Rewire mode has been improved in Finale. You now have the choice of using either Finale’s tempo map or syncing tempo to your DAW via a new Slave to ReWire Tempo check box in the playback transport. A Sync button has also been added to the Playback Controls to update your score data when using a DAW to playback:
Among the noteworthy fixes:
Finale 25.1 is now optimized for high DPI Windows computers. This means that the tool pallets will now display at a more optimal size on high DPI Windows hardware.
Finale’s graphic output is now true black.
There is no question that Finale 25 is a the most significant Finale upgrade in a long time, and actually seeing useful new features and UI tweaks in a point upgrade like this is very encouraging.
However, some of the excitement of the new architecture and excellent new features continues to be tempered by the unavailability as yet of compatible releases of some of the popular pro level third party plugins.
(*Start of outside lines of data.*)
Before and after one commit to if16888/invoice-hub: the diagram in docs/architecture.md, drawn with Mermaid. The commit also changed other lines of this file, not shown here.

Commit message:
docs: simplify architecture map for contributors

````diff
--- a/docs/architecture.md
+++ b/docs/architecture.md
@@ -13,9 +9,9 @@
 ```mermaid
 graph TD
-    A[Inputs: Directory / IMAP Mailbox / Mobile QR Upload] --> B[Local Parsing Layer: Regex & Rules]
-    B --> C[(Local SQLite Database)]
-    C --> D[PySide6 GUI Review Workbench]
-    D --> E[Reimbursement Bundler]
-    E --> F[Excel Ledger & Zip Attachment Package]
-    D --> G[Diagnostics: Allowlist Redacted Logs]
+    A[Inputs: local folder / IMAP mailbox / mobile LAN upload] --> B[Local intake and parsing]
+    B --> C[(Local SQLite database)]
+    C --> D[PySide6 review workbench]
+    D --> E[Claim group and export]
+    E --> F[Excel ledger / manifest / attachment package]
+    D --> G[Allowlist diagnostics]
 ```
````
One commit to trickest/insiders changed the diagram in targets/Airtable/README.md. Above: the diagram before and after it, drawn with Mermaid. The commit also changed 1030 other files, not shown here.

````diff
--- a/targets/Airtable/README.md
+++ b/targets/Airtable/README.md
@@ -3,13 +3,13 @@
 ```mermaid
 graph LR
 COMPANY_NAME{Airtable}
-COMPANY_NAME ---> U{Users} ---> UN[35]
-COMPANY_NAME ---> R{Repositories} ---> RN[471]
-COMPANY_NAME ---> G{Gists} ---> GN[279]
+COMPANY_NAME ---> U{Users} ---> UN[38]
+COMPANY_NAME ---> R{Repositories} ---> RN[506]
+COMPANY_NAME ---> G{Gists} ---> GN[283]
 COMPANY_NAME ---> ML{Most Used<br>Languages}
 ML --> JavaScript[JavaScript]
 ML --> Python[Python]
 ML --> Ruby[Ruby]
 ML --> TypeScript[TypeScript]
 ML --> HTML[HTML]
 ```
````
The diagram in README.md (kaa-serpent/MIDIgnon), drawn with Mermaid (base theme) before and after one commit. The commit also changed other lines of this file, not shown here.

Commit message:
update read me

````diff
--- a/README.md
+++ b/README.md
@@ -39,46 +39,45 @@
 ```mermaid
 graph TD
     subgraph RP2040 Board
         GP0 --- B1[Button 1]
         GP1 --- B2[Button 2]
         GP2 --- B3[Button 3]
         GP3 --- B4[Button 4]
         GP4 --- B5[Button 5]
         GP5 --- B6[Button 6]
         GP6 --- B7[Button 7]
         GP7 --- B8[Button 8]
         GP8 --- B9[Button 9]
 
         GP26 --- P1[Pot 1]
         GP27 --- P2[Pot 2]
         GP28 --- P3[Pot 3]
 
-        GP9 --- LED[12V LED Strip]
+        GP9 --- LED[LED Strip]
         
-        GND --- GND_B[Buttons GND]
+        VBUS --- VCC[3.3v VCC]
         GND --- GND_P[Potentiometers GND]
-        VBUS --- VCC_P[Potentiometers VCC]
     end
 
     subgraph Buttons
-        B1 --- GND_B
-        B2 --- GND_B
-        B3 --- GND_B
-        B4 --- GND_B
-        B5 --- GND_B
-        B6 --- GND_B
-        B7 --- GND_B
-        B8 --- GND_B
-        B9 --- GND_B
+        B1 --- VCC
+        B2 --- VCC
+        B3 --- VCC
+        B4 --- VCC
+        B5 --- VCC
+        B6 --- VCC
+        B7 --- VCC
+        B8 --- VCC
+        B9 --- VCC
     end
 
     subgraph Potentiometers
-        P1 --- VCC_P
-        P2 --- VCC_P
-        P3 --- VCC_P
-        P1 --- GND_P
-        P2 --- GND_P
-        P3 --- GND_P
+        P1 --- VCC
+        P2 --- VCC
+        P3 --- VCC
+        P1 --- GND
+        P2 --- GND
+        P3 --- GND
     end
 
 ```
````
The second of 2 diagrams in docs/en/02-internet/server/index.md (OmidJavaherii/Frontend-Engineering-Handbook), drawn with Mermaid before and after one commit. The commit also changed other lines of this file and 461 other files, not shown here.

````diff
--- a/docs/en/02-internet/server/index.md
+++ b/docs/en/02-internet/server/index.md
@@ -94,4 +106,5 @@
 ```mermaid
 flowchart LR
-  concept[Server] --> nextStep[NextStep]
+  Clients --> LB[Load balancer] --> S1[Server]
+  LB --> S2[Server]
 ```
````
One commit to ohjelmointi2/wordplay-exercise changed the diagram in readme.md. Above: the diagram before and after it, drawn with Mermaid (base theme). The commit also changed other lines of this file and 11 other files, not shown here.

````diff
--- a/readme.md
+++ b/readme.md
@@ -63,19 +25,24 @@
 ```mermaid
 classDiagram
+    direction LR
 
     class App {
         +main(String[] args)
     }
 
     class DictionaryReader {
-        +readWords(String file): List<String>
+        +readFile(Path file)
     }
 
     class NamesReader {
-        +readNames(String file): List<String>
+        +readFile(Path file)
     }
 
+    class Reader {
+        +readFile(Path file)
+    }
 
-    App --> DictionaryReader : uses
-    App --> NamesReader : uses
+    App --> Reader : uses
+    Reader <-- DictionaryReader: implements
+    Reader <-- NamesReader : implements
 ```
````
Here is the current status as I am aware of it:
Robert Patterson’s website states that Patterson Plugin Collection for Finale and Copyist’s Helper plugins are optimized for Finale 25 (64 bit).
There is currently a v3 beta of TG Tools for Finale 25 available on Tobias Geisen’s website.
It is unknown at this time when Jari Williamsson (JW plugins) will release 64 bit versions of all of his plugins compatible with Finale 25. As of this writing, there are 13 plugin beta versions for Windows posted on his website, but nothing yet currently available for Mac. JW plugins are (to date) freeware, so if you find them useful, consider making a donation to help with future development.
Plugin developer Jan Angermüller has been hard at work on a promising new plug-in for Finale he calls “House Style Changer“. You may remember that Jan wrote a guest article for the Of Note blog back in July describing his Music Font Comparison tool, which is a development tool related to this new plug-in.
Jan just posted a new article on his own website entitled “Experiments in Automatic Font Conversion“. The article is resplendent with geeky fontographer-centric detail and lots of great visuals. And one more thing: a freeware font package with 21 free new Maestro compatible music fonts converted for Finale.
Check out this video demo, which shows the creation of a Maestro-compliant music font from an arbitrary unicode font that previously didn’t work in Finale at all. The whole conversion process takes under a minute.
Fonts are: Bravura, Beethoven, Cadence, Emmentaler, Euterpe, FreeSerif, Gootville, Gutenberg, LV-GoldenAge, Haydn, Improviso, JazzyBasic, LilyBoulez, Leipzig, LilyJazz, Profondo, Paganini, Ross, Scorlatti, Sebastiano, and Unifont Upper.
Moving forward, Jan’s automated method of converting older, well-loved music notation fonts into the SMuFL format using a music symbols database and custom scripting has the potential to benefit people working in a variety of music notation software. Pretty exciting stuff.